• WHAT TO PRODUCE: Every entry below should appear in the answer exactly as written, apart from the pictures.

• SUPPLIED MATERIAL:

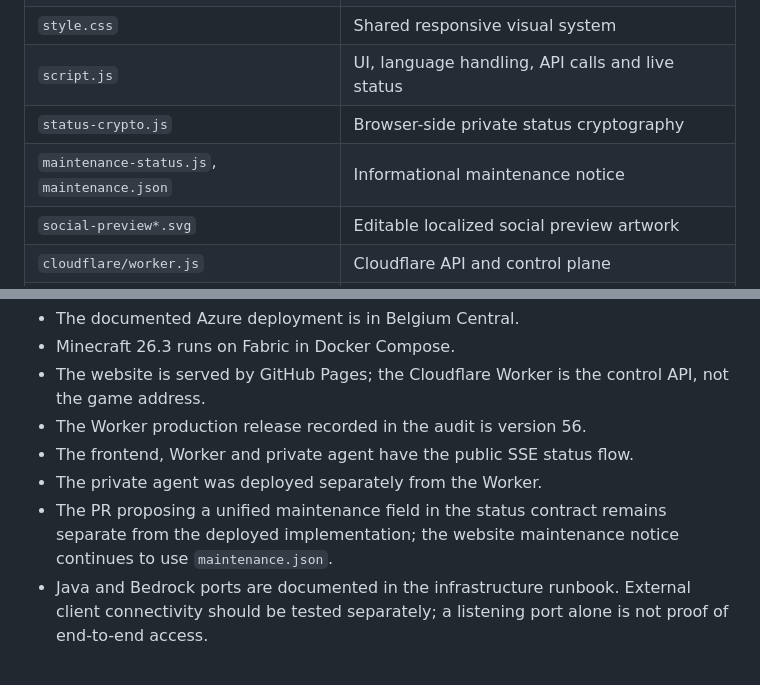
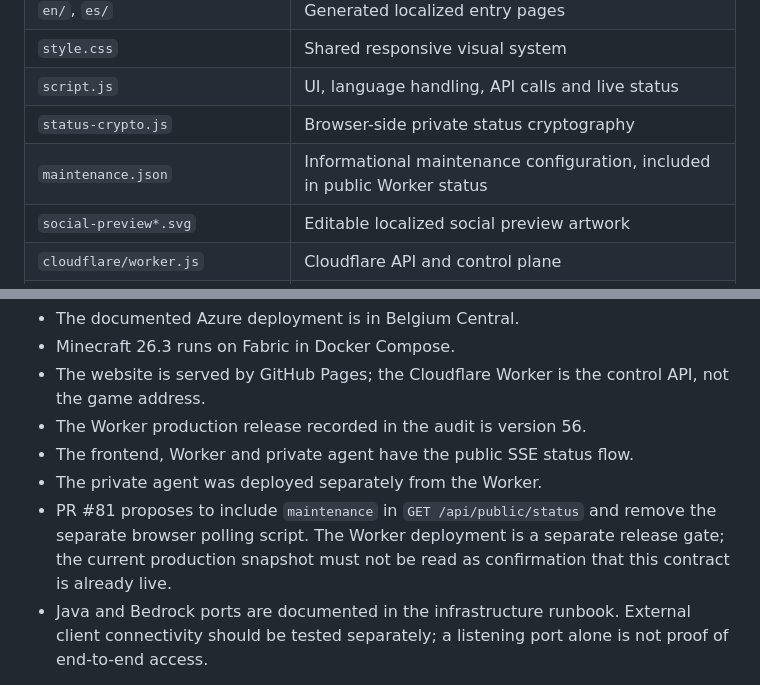
Before and after one commit to LMhdez/mc-start, a Markdown page: README.md, 2 parts joined by grey strips. Drawn GitHub-style.

Commit message:
docs: reconcile unified maintenance rollout and deployment gates

```diff
--- a/README.md
+++ b/README.md
@@ -236,7 +236,7 @@ The status pipeline is intentionally passive.
 | `style.css` | Shared responsive visual system |
 | `script.js` | UI, language handling, API calls and live status |
 | `status-crypto.js` | Browser-side private status cryptography |
-| `maintenance-status.js`, `maintenance.json` | Informational maintenance notice |
+| `maintenance.json` | Informational maintenance configuration, included in public Worker status |
 | `social-preview*.svg` | Editable localized social preview artwork |
 | `cloudflare/worker.js` | Cloudflare API and control plane |
 | `cloudflare/DEPLOYMENT-RUNBOOK.md` | Worker deployment gates and rollback |
@@ -332,7 +332,7 @@ The following is a dated documentation snapshot, **not live telemetry**. Last re
 - The Worker production release recorded in the audit is version 56.
 - The frontend, Worker and private agent have the public SSE status flow.
 - The private agent was deployed separately from the Worker.
-- The PR proposing a unified maintenance field in the status contract remains separate from the deployed implementation; the website maintenance notice continues to use `maintenance.json`.
+- PR #81 proposes to include `maintenance` in `GET /api/public/status` and remove the separate browser polling script. The Worker deployment is a separate release gate; the current production snapshot must not be read as confirmation that this contract is already live.
 - Java and Bedrock ports are documented in the infrastructure runbook. External client connectivity should be tested separately; a listening port alone is not proof of end-to-end access.
 
 See [production readiness evidence](PRODUCTION-READINESS-2026-11-04.md) and the infrastructure repository's [current state](https://github.com/LMhdez/mc-server-infrastructure/blob/main/docs/current-state.md). Always re-check live state before an operational action.
```
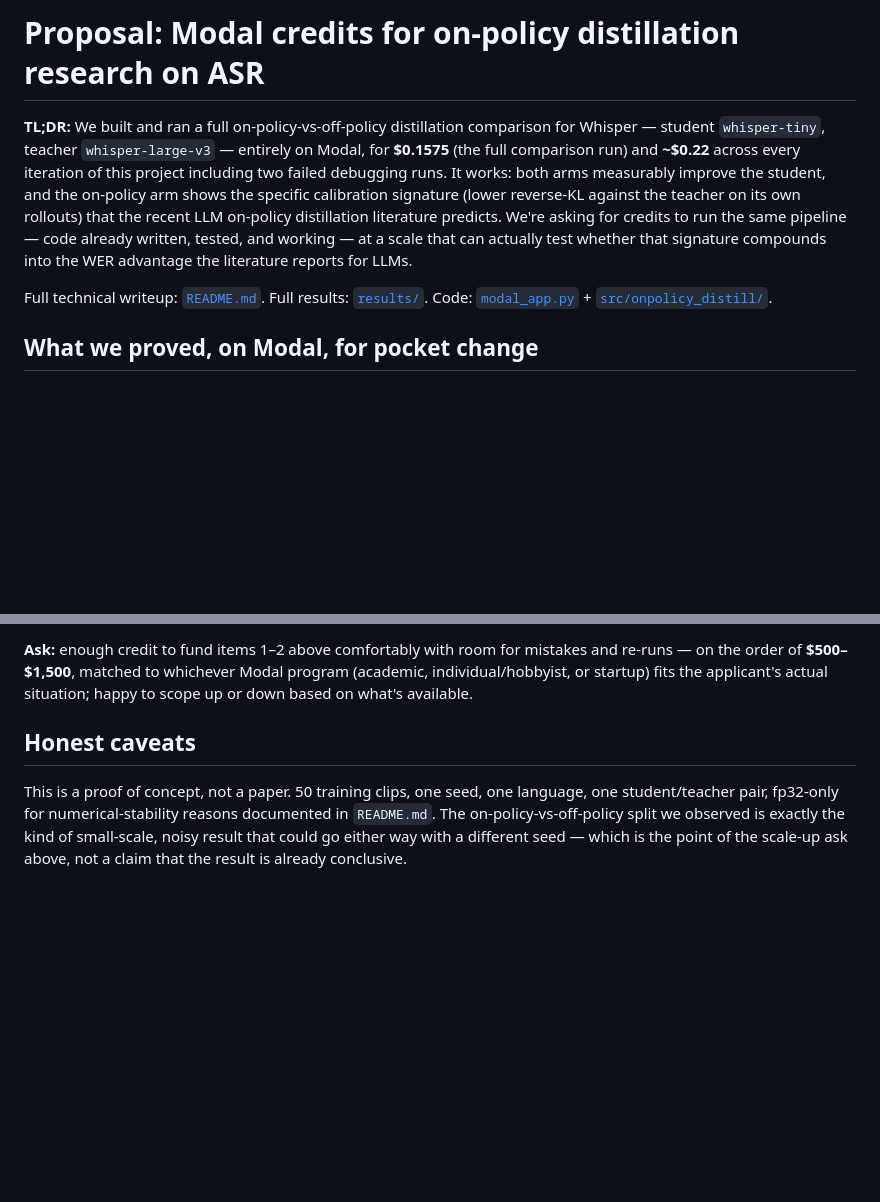
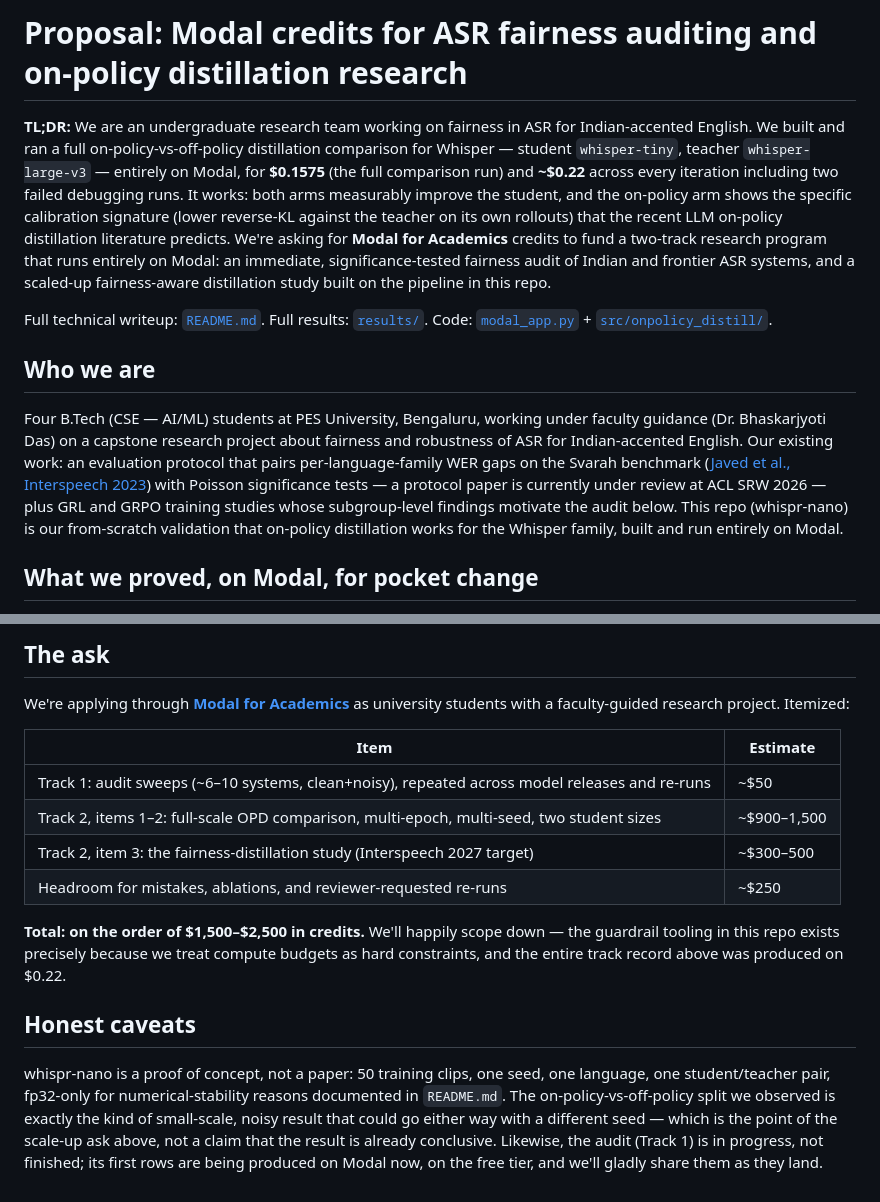
Before and after one commit to snigenigmatic/whispr-nano, a Markdown page: PROPOSAL.md, 2 parts joined by grey strips. GitHub-like rendering; blank space fills up the shorter version.

```diff
--- a/PROPOSAL.md
+++ b/PROPOSAL.md
@@ -1,16 +1,29 @@
-# Proposal: Modal credits for on-policy distillation research on ASR
+# Proposal: Modal credits for ASR fairness auditing and on-policy distillation research
 
-**TL;DR:** We built and ran a full on-policy-vs-off-policy distillation comparison for Whisper —
+**TL;DR:** We are an undergraduate research team working on fairness in ASR for Indian-accented
+English. We built and ran a full on-policy-vs-off-policy distillation comparison for Whisper —
 student `whisper-tiny`, teacher `whisper-large-v3` — entirely on Modal, for **$0.1575** (the full
-comparison run) and **~$0.22** across every iteration of this project including two failed debugging
-runs. It works: both arms measurably improve the student, and the on-policy arm shows the specific
-calibration signature (lower reverse-KL against the teacher on its own rollouts) that the recent LLM
-on-policy distillation literature predicts. We're asking for credits to run the same pipeline — code
-already written, tested, and working — at a scale that can actually test whether that signature
-compounds into the WER advantage the literature reports for LLMs.
+comparison run) and **~$0.22** across every iteration including two failed debugging runs. It works:
+both arms measurably improve the student, and the on-policy arm shows the specific calibration
+signature (lower reverse-KL against the teacher on its own rollouts) that the recent LLM on-policy
+distillation literature predicts. We're asking for **Modal for Academics** credits to fund a
+two-track research program that runs entirely on Modal: an immediate, significance-tested fairness
+audit of Indian and frontier ASR systems, and a scaled-up fairness-aware distillation study built on
+the pipeline in this repo.
 
 Full technical writeup: [`README.md`](README.md). Full results: [`results/`](results/). Code:
 [`modal_app.py`](modal_app.py) + [`src/onpolicy_distill/`](src/onpolicy_distill/).
+
+## Who we are
+
+Four B.Tech (CSE — AI/ML) students at PES University, Bengaluru, working under faculty guidance
+(Dr. Bhaskarjyoti Das) on a capstone research project about fairness and robustness of ASR for
+Indian-accented English. Our existing work: an evaluation protocol that pairs per-language-family
+WER gaps on the Svarah benchmark ([Javed et al., Interspeech 2023](https://arxiv.org/abs/2305.15760))
+with Poisson significance tests — a protocol paper is currently under review at ACL SRW 2026 — plus
+GRL and GRPO training studies whose subgroup-level findings motivate the audit below. This repo
+(whispr-nano) is our from-scratch validation that on-policy distillation works for the Whisper
+family, built and run entirely on Modal.
 
 ## What we proved, on Modal, for pocket change
 
@@ -100,12 +139,26 @@ largest single run.
 
-**Ask:** enough credit to fund items 1–2 above comfortably with room for mistakes and re-runs — on
-the order of **$500–$1,500**, matched to whichever Modal program (academic, individual/hobbyist, or
-startup) fits the applicant's actual situation; happy to scope up or down based on what's available.
+## The ask
+
+We're applying through **[Modal for Academics](https://modal.com/academics)** as university students
+with a faculty-guided research project. Itemized:
+
+| Item | Estimate |
+|---|---|
+| Track 1: audit sweeps (~6–10 systems, clean+noisy), repeated across model releases and re-runs | ~$50 |
+| Track 2, items 1–2: full-scale OPD comparison, multi-epoch, multi-seed, two student sizes | ~$900–1,500 |
+| Track 2, item 3: the fairness-distillation study (Interspeech 2027 target) | ~$300–500 |
+| Headroom for mistakes, ablations, and reviewer-requested re-runs | ~$250 |
+
+**Total: on the order of $1,500–$2,500 in credits.** We'll happily scope down — the guardrail
+tooling in this repo exists precisely because we treat compute budgets as hard constraints, and the
+entire track record above was produced on $0.22.
 
 ## Honest caveats
 
-This is a proof of concept, not a paper. 50 training clips, one seed, one language, one
+whispr-nano is a proof of concept, not a paper: 50 training clips, one seed, one language, one
 student/teacher pair, fp32-only for numerical-stability reasons documented in `README.md`. The
 on-policy-vs-off-policy split we observed is exactly the kind of small-scale, noisy result that could
 go either way with a different seed — which is the point of the scale-up ask above, not a claim that
-the result is already conclusive.
+the result is already conclusive. Likewise, the audit (Track 1) is in progress, not finished; its
+first rows are being produced on Modal now, on the free tier, and we'll gladly share them as they
+land.
```
Also changed, not shown: other parts of PROPOSAL.md (+45 -19 lines).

• ANSWER TO THE PROBLEM:
Before and after one commit to LMhdez/mc-start, a Markdown page: README.md, 2 parts joined by grey strips. Drawn GitHub-style.

Commit message:
docs: reconcile unified maintenance rollout and deployment gates

```diff
--- a/README.md
+++ b/README.md
@@ -236,7 +236,7 @@ The status pipeline is intentionally passive.
 | `style.css` | Shared responsive visual system |
 | `script.js` | UI, language handling, API calls and live status |
 | `status-crypto.js` | Browser-side private status cryptography |
-| `maintenance-status.js`, `maintenance.json` | Informational maintenance notice |
+| `maintenance.json` | Informational maintenance configuration, included in public Worker status |
 | `social-preview*.svg` | Editable localized social preview artwork |
 | `cloudflare/worker.js` | Cloudflare API and control plane |
 | `cloudflare/DEPLOYMENT-RUNBOOK.md` | Worker deployment gates and rollback |
@@ -332,7 +332,7 @@ The following is a dated documentation snapshot, **not live telemetry**. Last re
 - The Worker production release recorded in the audit is version 56.
 - The frontend, Worker and private agent have the public SSE status flow.
 - The private agent was deployed separately from the Worker.
-- The PR proposing a unified maintenance field in the status contract remains separate from the deployed implementation; the website maintenance notice continues to use `maintenance.json`.
+- PR #81 proposes to include `maintenance` in `GET /api/public/status` and remove the separate browser polling script. The Worker deployment is a separate release gate; the current production snapshot must not be read as confirmation that this contract is already live.
 - Java and Bedrock ports are documented in the infrastructure runbook. External client connectivity should be tested separately; a listening port alone is not proof of end-to-end access.
 
 See [production readiness evidence](PRODUCTION-READINESS-2026-11-04.md) and the infrastructure repository's [current state](https://github.com/LMhdez/mc-server-infrastructure/blob/main/docs/current-state.md). Always re-check live state before an operational action.
```
Before and after one commit to snigenigmatic/whispr-nano, a Markdown page: PROPOSAL.md, 2 parts joined by grey strips. GitHub-like rendering; blank space fills up the shorter version.

```diff
--- a/PROPOSAL.md
+++ b/PROPOSAL.md
@@ -1,16 +1,29 @@
-# Proposal: Modal credits for on-policy distillation research on ASR
+# Proposal: Modal credits for ASR fairness auditing and on-policy distillation research
 
-**TL;DR:** We built and ran a full on-policy-vs-off-policy distillation comparison for Whisper —
+**TL;DR:** We are an undergraduate research team working on fairness in ASR for Indian-accented
+English. We built and ran a full on-policy-vs-off-policy distillation comparison for Whisper —
 student `whisper-tiny`, teacher `whisper-large-v3` — entirely on Modal, for **$0.1575** (the full
-comparison run) and **~$0.22** across every iteration of this project including two failed debugging
-runs. It works: both arms measurably improve the student, and the on-policy arm shows the specific
-calibration signature (lower reverse-KL against the teacher on its own rollouts) that the recent LLM
-on-policy distillation literature predicts. We're asking for credits to run the same pipeline — code
-already written, tested, and working — at a scale that can actually test whether that signature
-compounds into the WER advantage the literature reports for LLMs.
+comparison run) and **~$0.22** across every iteration including two failed debugging runs. It works:
+both arms measurably improve the student, and the on-policy arm shows the specific calibration
+signature (lower reverse-KL against the teacher on its own rollouts) that the recent LLM on-policy
+distillation literature predicts. We're asking for **Modal for Academics** credits to fund a
+two-track research program that runs entirely on Modal: an immediate, significance-tested fairness
+audit of Indian and frontier ASR systems, and a scaled-up fairness-aware distillation study built on
+the pipeline in this repo.
 
 Full technical writeup: [`README.md`](README.md). Full results: [`results/`](results/). Code:
 [`modal_app.py`](modal_app.py) + [`src/onpolicy_distill/`](src/onpolicy_distill/).
+
+## Who we are
+
+Four B.Tech (CSE — AI/ML) students at PES University, Bengaluru, working under faculty guidance
+(Dr. Bhaskarjyoti Das) on a capstone research project about fairness and robustness of ASR for
+Indian-accented English. Our existing work: an evaluation protocol that pairs per-language-family
+WER gaps on the Svarah benchmark ([Javed et al., Interspeech 2023](https://arxiv.org/abs/2305.15760))
+with Poisson significance tests — a protocol paper is currently under review at ACL SRW 2026 — plus
+GRL and GRPO training studies whose subgroup-level findings motivate the audit below. This repo
+(whispr-nano) is our from-scratch validation that on-policy distillation works for the Whisper
+family, built and run entirely on Modal.
 
 ## What we proved, on Modal, for pocket change
 
@@ -100,12 +139,26 @@ largest single run.
 
-**Ask:** enough credit to fund items 1–2 above comfortably with room for mistakes and re-runs — on
-the order of **$500–$1,500**, matched to whichever Modal program (academic, individual/hobbyist, or
-startup) fits the applicant's actual situation; happy to scope up or down based on what's available.
+## The ask
+
+We're applying through **[Modal for Academics](https://modal.com/academics)** as university students
+with a faculty-guided research project. Itemized:
+
+| Item | Estimate |
+|---|---|
+| Track 1: audit sweeps (~6–10 systems, clean+noisy), repeated across model releases and re-runs | ~$50 |
+| Track 2, items 1–2: full-scale OPD comparison, multi-epoch, multi-seed, two student sizes | ~$900–1,500 |
+| Track 2, item 3: the fairness-distillation study (Interspeech 2027 target) | ~$300–500 |
+| Headroom for mistakes, ablations, and reviewer-requested re-runs | ~$250 |
+
+**Total: on the order of $1,500–$2,500 in credits.** We'll happily scope down — the guardrail
+tooling in this repo exists precisely because we treat compute budgets as hard constraints, and the
+entire track record above was produced on $0.22.
 
 ## Honest caveats
 
-This is a proof of concept, not a paper. 50 training clips, one seed, one language, one
+whispr-nano is a proof of concept, not a paper: 50 training clips, one seed, one language, one
 student/teacher pair, fp32-only for numerical-stability reasons documented in `README.md`. The
 on-policy-vs-off-policy split we observed is exactly the kind of small-scale, noisy result that could
 go either way with a different seed — which is the point of the scale-up ask above, not a claim that
-the result is already conclusive.
+the result is already conclusive. Likewise, the audit (Track 1) is in progress, not finished; its
+first rows are being produced on Modal now, on the free tier, and we'll gladly share them as they
+land.
```
Also changed, not shown: other parts of PROPOSAL.md (+45 -19 lines).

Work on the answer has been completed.